SUPPLIED INFORMATION:

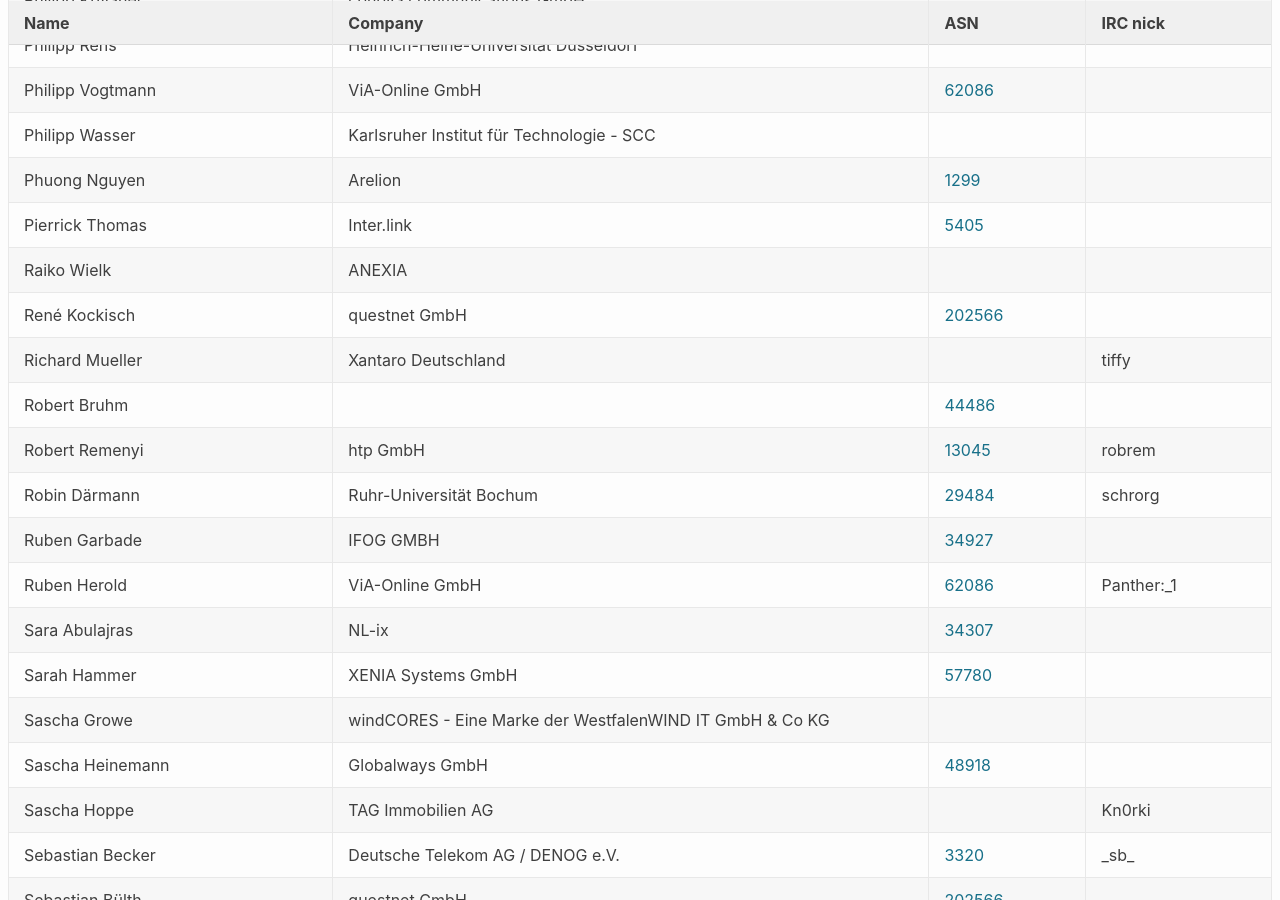
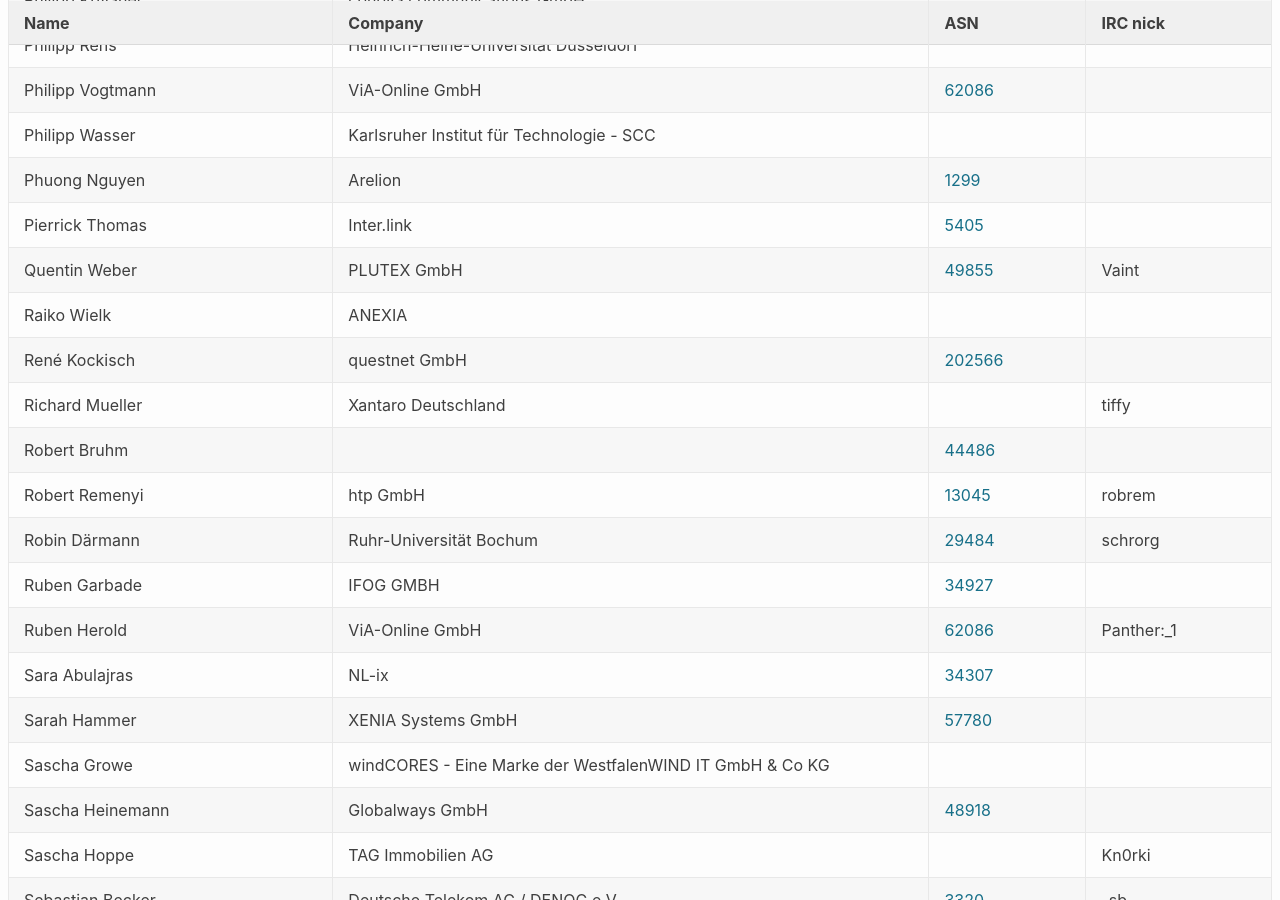
Before and after one commit to denog/pretix-attendeelist, a Jekyll site: the page built from denog15/index.md, in a window 1280 px wide and 900 px high, scrolled down 12484 px. Built offline with Jekyll 4.4.1, drawn with Linux system fonts in a browser that asks for light colours.

Commit message:
Latest data: Wed Oct 25 23:48:16 UTC 2023

```diff
--- a/_data/attendees_denog15_onsite.json
+++ b/_data/attendees_denog15_onsite.json
@@ -1674,6 +1674,12 @@
     "asn": "5405"
   },
   {
+    "name": "Quentin Weber",
+    "company": "PLUTEX GmbH",
+    "irc": "Vaint",
+    "asn": "49855"
+  },
+  {
     "name": "Raiko Wielk",
     "company": "ANEXIA",
     "irc": null,
```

ABOUT THIS TASK: Set down each entry above word for word, without its pictures.

SOLUTION TO THIS EXERCISE:
Before and after one commit to denog/pretix-attendeelist, a Jekyll site: the page built from denog15/index.md, in a window 1280 px wide and 900 px high, scrolled down 12484 px. Built offline with Jekyll 4.4.1, drawn with Linux system fonts in a browser that asks for light colours.

Commit message:
Latest data: Wed Oct 25 23:48:16 UTC 2023

```diff
--- a/_data/attendees_denog15_onsite.json
+++ b/_data/attendees_denog15_onsite.json
@@ -1674,6 +1674,12 @@
     "asn": "5405"
   },
   {
+    "name": "Quentin Weber",
+    "company": "PLUTEX GmbH",
+    "irc": "Vaint",
+    "asn": "49855"
+  },
+  {
     "name": "Raiko Wielk",
     "company": "ANEXIA",
     "irc": null,
```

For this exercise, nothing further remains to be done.